Photogrammetry, Provenance, and Preservation of Tangible Heritage in the Khangai Mountains, Mongolia
This study presents results from the photogrammetric documentation of rock art in western Mongolia. Unlike many traditional rock art documentation techniques practiced in Mongolia, photogrammetry presents unique advantages for the study and preservation of cultural heritage. These include the production of a digital 3D model, preservation of color and original lighting conditions, ease of documentation, and the inclusion of contextual information such as surrounding features, panel orientation, and geologic context. Using photogrammetric techniques, we documented ten late Bronze Age standing stones and three separate rock art localities in the Khangai mountains of Bayankhongor province, western Mongolia. By taking images at different times of day, we were able to produce high-visibility images of "deer stone" stelae, obviating the need for chalk or other substances which can damage the stone surface. By integrating our data with aerial photography, we produced high-resolution digital maps of our study sites. Results suggest that 3D photogrammetry may be profitably integrated into future research of late Bronze Age monuments in Central Asia.
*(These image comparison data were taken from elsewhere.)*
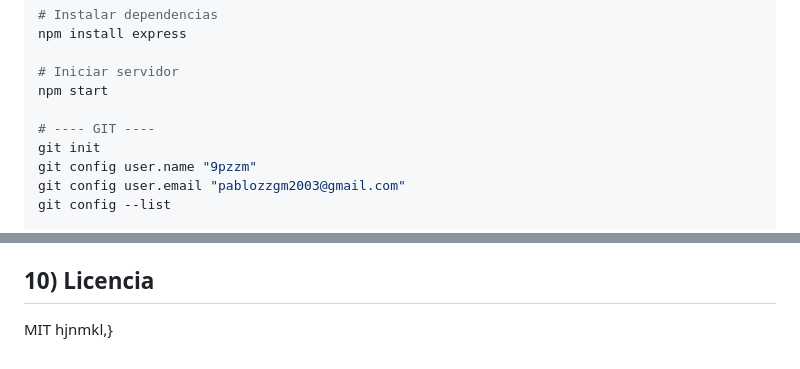
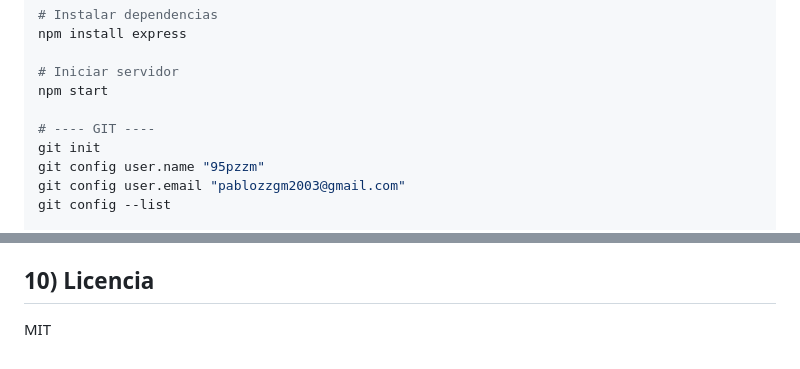
Before and after one commit to 95pzzm/SDAW_1638, a Markdown page: README.md, 2 parts joined by grey strips. GitHub-like rendering.

Commit message:
Fix git config username in README
Corrected the username in git configuration from '9pzzm' to '95pzzm'.

```diff
--- a/README.md
+++ b/README.md
@@ -42,7 +42,7 @@ npm start
 
 # ---- GIT ----
 git init
-git config user.name "9pzzm"
+git config user.name "95pzzm"
 git config user.email "pablozzgm2003@gmail.com"
 git config --list
 
@@ -107,4 +107,3 @@ En esta sección se describen los principales comandos de Git utilizados durante
 
 ## 10) Licencia
 MIT
-hjnmkl,}
```
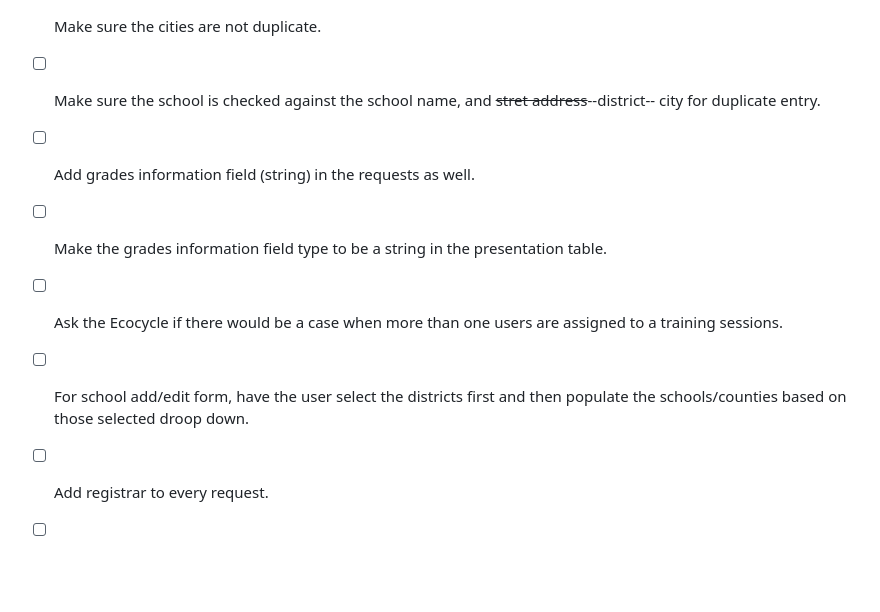
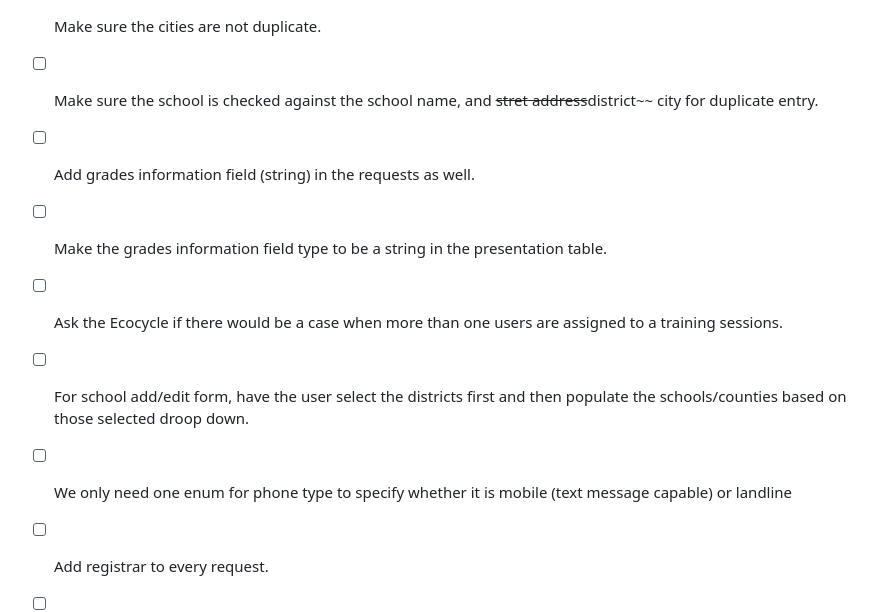
Before and after one commit to Kitamreik/ecocycle-test, a Markdown page: readme.md, the part around the change. Rendered like a GitHub page; blank space fills up the shorter version.

```diff
--- a/readme.md
+++ b/readme.md
@@ -199,10 +199,11 @@ Todo:
 - [ ] Get feedback from the users and make necessary changes.
 - [x] Fix the active/inactive boolean checkboxes/dropdowns in user route.
 - [ ] Make sure the cities are not duplicate.
-- [ ] Make sure the school is checked against the school name, and ~~stret address~~--district-- city for duplicate entry.
+- [ ] Make sure the school is checked against the school name, and ~~stret address~~district~~ city for duplicate entry.
 - [ ] Add grades information field (string) in the requests as well.
 - [ ] Make the grades information field type to be a string in the presentation table.
 - [ ] Ask the Ecocycle if there would be a case when more than one users are assigned to a training sessions.
 - [ ] For school add/edit form, have the user select the districts first and then populate the schools/counties based on those selected droop down.
+- [ ] We only need one enum for phone type to specify whether it is mobile (text message capable) or landline
 - [ ] Add registrar to every request.
 - [ ] THe UI elements should be in the order specified in the Requirements
```
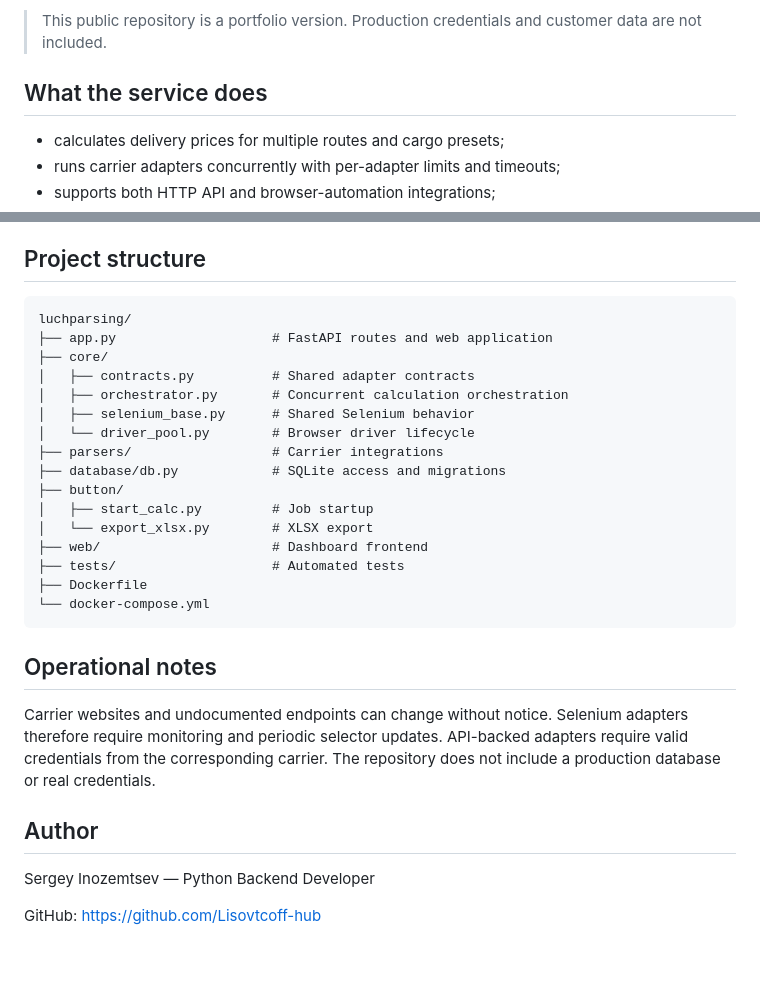
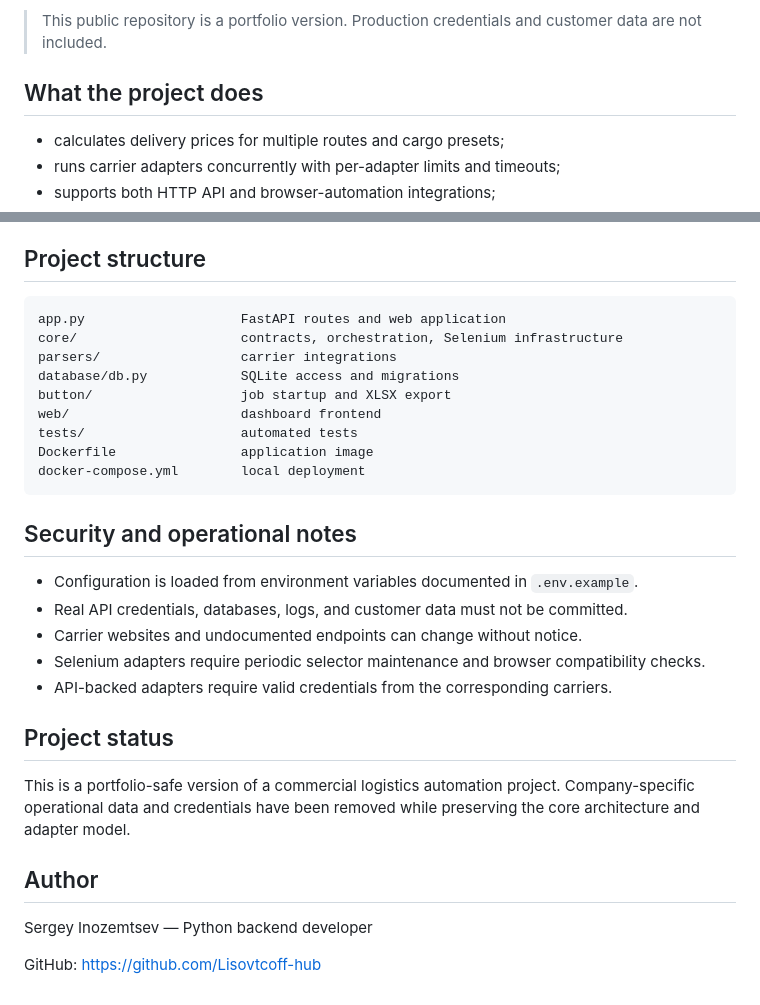
Before and after one commit to Lisovtcoff-hub/luchparsing, a Markdown page: README.md, 2 parts joined by grey strips. Drawn GitHub-style; blank space fills up the shorter version.

Commit message:
docs: standardize portfolio README

````diff
--- a/README.md
+++ b/README.md
@@ -8,7 +8,7 @@ A FastAPI service that collects and compares freight delivery prices from multip
 
 > This public repository is a portfolio version. Production credentials and customer data are not included.
 
-## What the service does
+## What the project does
 
 - calculates delivery prices for multiple routes and cargo presets;
 - runs carrier adapters concurrently with per-adapter limits and timeouts;
@@ -128,30 +86,31 @@ GitHub Actions checks Python syntax and runs tests on Python 3.11 and 3.12 for e
 ## Project structure
 
 ```text
-luchparsing/
-├── app.py                    # FastAPI routes and web application
-├── core/
-│   ├── contracts.py          # Shared adapter contracts
-│   ├── orchestrator.py       # Concurrent calculation orchestration
-│   ├── selenium_base.py      # Shared Selenium behavior
-│   └── driver_pool.py        # Browser driver lifecycle
-├── parsers/                  # Carrier integrations
-├── database/db.py            # SQLite access and migrations
-├── button/
-│   ├── start_calc.py         # Job startup
-│   └── export_xlsx.py        # XLSX export
-├── web/                      # Dashboard frontend
-├── tests/                    # Automated tests
-├── Dockerfile
-└── docker-compose.yml
+app.py                    FastAPI routes and web application
+core/                     contracts, orchestration, Selenium infrastructure
+parsers/                  carrier integrations
+database/db.py            SQLite access and migrations
+button/                   job startup and XLSX export
+web/                      dashboard frontend
+tests/                    automated tests
+Dockerfile                application image
+docker-compose.yml        local deployment
 ```
 
-## Operational notes
+## Security and operational notes
 
-Carrier websites and undocumented endpoints can change without notice. Selenium adapters therefore require monitoring and periodic selector updates. API-backed adapters require valid credentials from the corresponding carrier. The repository does not include a production database or real credentials.
+- Configuration is loaded from environment variables documented in `.env.example`.
+- Real API credentials, databases, logs, and customer data must not be committed.
+- Carrier websites and undocumented endpoints can change without notice.
+- Selenium adapters require periodic selector maintenance and browser compatibility checks.
+- API-backed adapters require valid credentials from the corresponding carriers.
+
+## Project status
+
+This is a portfolio-safe version of a commercial logistics automation project. Company-specific operational data and credentials have been removed while preserving the core architecture and adapter model.
 
 ## Author
 
-Sergey Inozemtsev — Python Backend Developer
+Sergey Inozemtsev — Python backend developer
 
 GitHub: https://github.com/Lisovtcoff-hub
````
Also changed, not shown: other parts of README.md (+8 -50 lines).
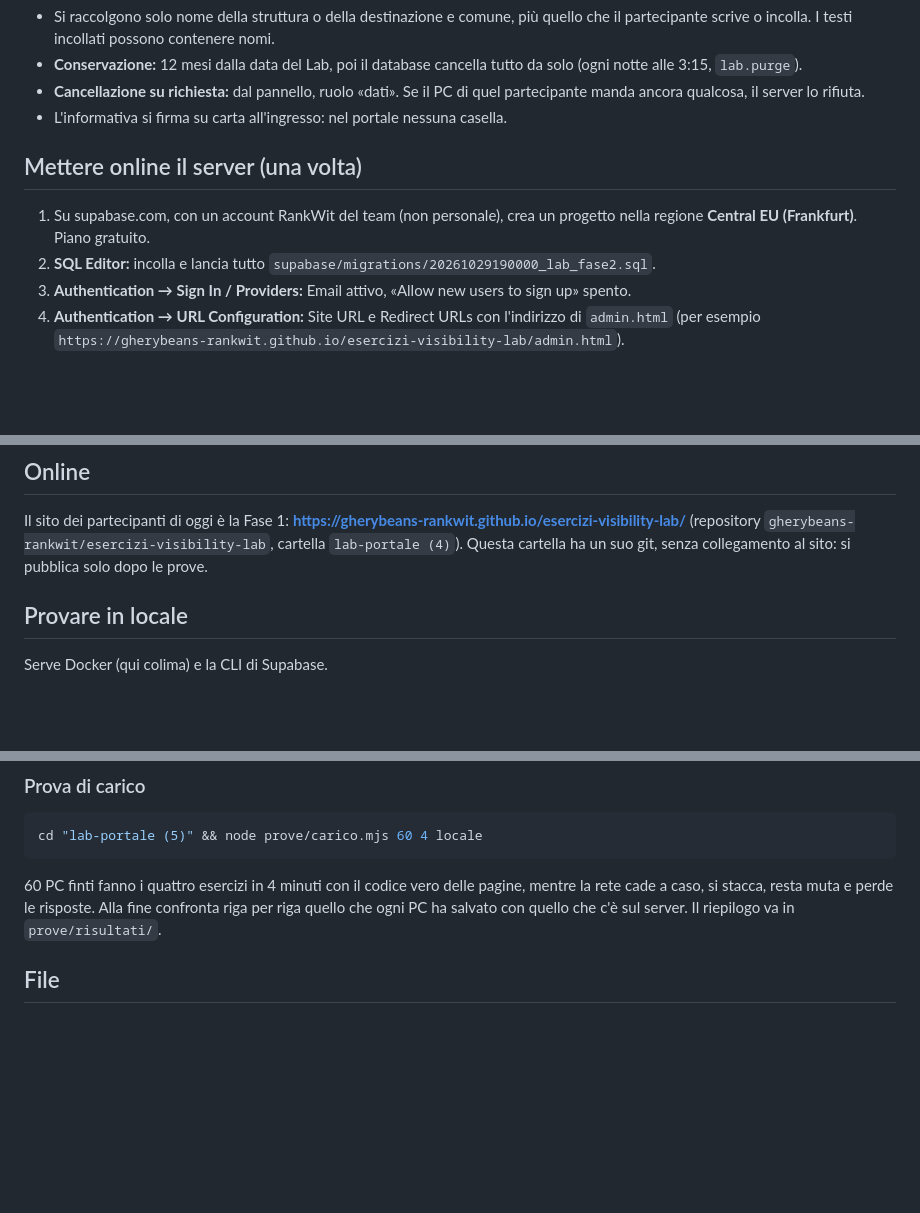
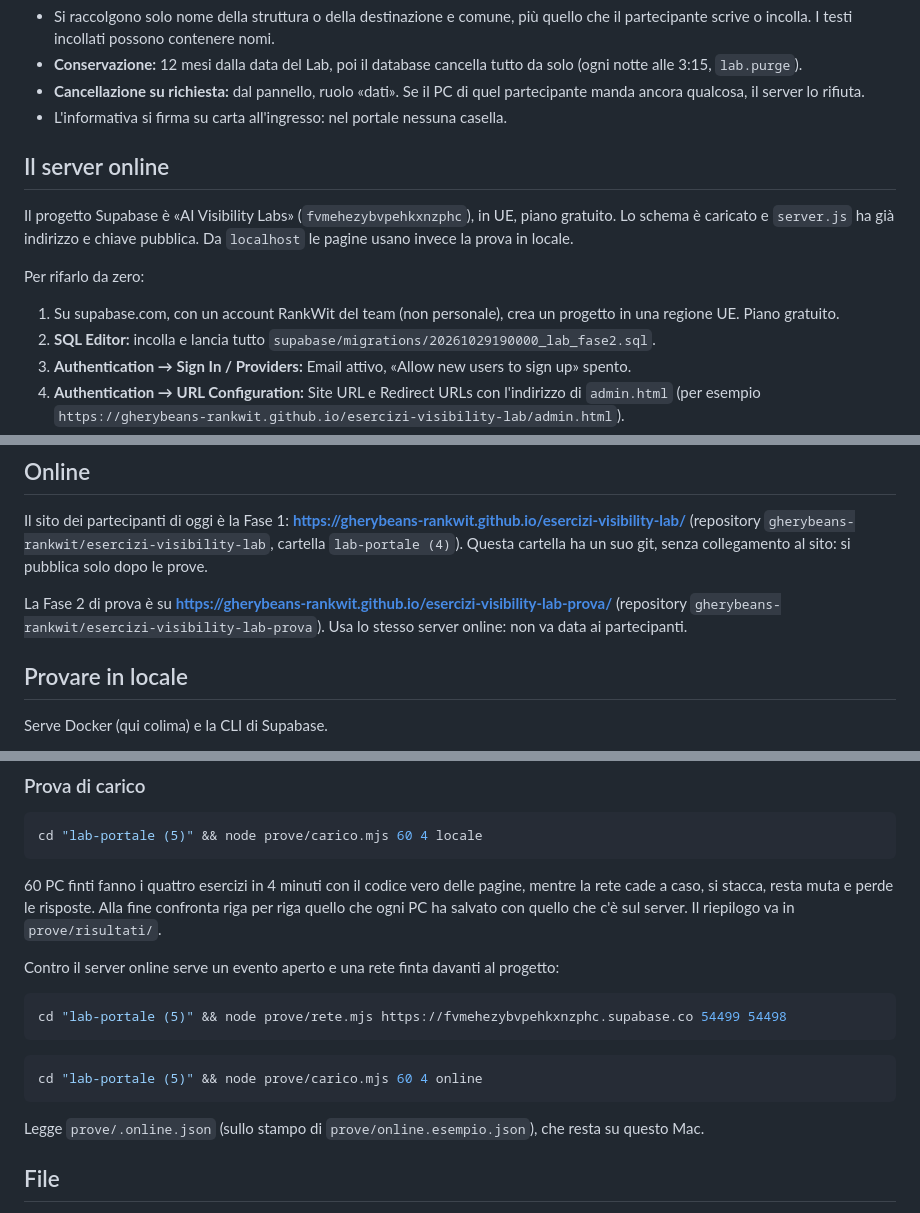
Before and after one commit to gherybeans-rankwit/esercizi-visibility-lab-prova, a Markdown page: README.md, 3 parts joined by grey strips. GitHub-like rendering; blank space fills up the shorter version.

Commit message:
README: server online e sito di prova
Co-Authored-By: Claude Opus 5.5 <noreply@anthropic.com>

````diff
--- a/README.md
+++ b/README.md
@@ -57,9 +57,13 @@ Per togliere l'accesso: `delete from lab.staff where email = 'nome@rankwit.ai';`
 - **Cancellazione su richiesta:** dal pannello, ruolo «dati». Se il PC di quel partecipante manda ancora qualcosa, il server lo rifiuta.
 - L'informativa si firma su carta all'ingresso: nel portale nessuna casella.
 
-## Mettere online il server (una volta)
+## Il server online
 
-1. Su supabase.com, con un account RankWit del team (non personale), crea un progetto nella regione **Central EU (Frankfurt)**. Piano gratuito.
+Il progetto Supabase è «AI Visibility Labs» (`fvmehezybvpehkxnzphc`), in UE, piano gratuito. Lo schema è caricato e `server.js` ha già indirizzo e chiave pubblica. Da `localhost` le pagine usano invece la prova in locale.
+
+Per rifarlo da zero:
+
+1. Su supabase.com, con un account RankWit del team (non personale), crea un progetto in una regione UE. Piano gratuito.
 2. **SQL Editor:** incolla e lancia tutto `supabase/migrations/20261029190000_lab_fase2.sql`.
 3. **Authentication → Sign In / Providers:** Email attivo, «Allow new users to sign up» spento.
 4. **Authentication → URL Configuration:** Site URL e Redirect URLs con l'indirizzo di `admin.html` (per esempio `https://gherybeans-rankwit.github.io/esercizi-visibility-lab/admin.html`).
@@ -79,6 +83,8 @@ Per togliere l'accesso: `delete from lab.staff where email = 'nome@rankwit.ai';`
 ## Online
 
 Il sito dei partecipanti di oggi è la Fase 1: **https://gherybeans-rankwit.github.io/esercizi-visibility-lab/** (repository `gherybeans-rankwit/esercizi-visibility-lab`, cartella `lab-portale (4)`). Questa cartella ha un suo git, senza collegamento al sito: si pubblica solo dopo le prove.
+
+La Fase 2 di prova è su **https://gherybeans-rankwit.github.io/esercizi-visibility-lab-prova/** (repository `gherybeans-rankwit/esercizi-visibility-lab-prova`). Usa lo stesso server online: non va data ai partecipanti.
 
 ## Provare in locale
 
@@ -110,6 +116,18 @@ cd "lab-portale (5)" && node prove/carico.mjs 60 4 locale
 
 60 PC finti fanno i quattro esercizi in 4 minuti con il codice vero delle pagine, mentre la rete cade a caso, si stacca, resta muta e perde le risposte. Alla fine confronta riga per riga quello che ogni PC ha salvato con quello che c'è sul server. Il riepilogo va in `prove/risultati/`.
 
+Contro il server online serve un evento aperto e una rete finta davanti al progetto:
+
+```bash
+cd "lab-portale (5)" && node prove/rete.mjs https://fvmehezybvpehkxnzphc.supabase.co 54499 54498
+```
+
+```bash
+cd "lab-portale (5)" && node prove/carico.mjs 60 4 online
+```
+
+Legge `prove/.online.json` (sullo stampo di `prove/online.esempio.json`), che resta su questo Mac.
+
 ## File
 
 - `evento.js`: il Lab di riserva, se il server non risponde
````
Cite this Record
Photogrammetry, Provenance, and Preservation of Tangible Heritage in the Khangai Mountains, Mongolia. Nicholas Case, Julia Clark, Tumurbaatar Tuvshinjargal, William Taylor. Presented at The 81st Annual Meeting of the Society for American Archaeology, Vancouver, British Columbia. 2017 ( tDAR id: 431930)
This Resource is Part of the Following Collections
min long: 66.885; min lat: -8.928 ; max long: 147.568; max lat: 54.059 ;
Abstract Id(s): 16784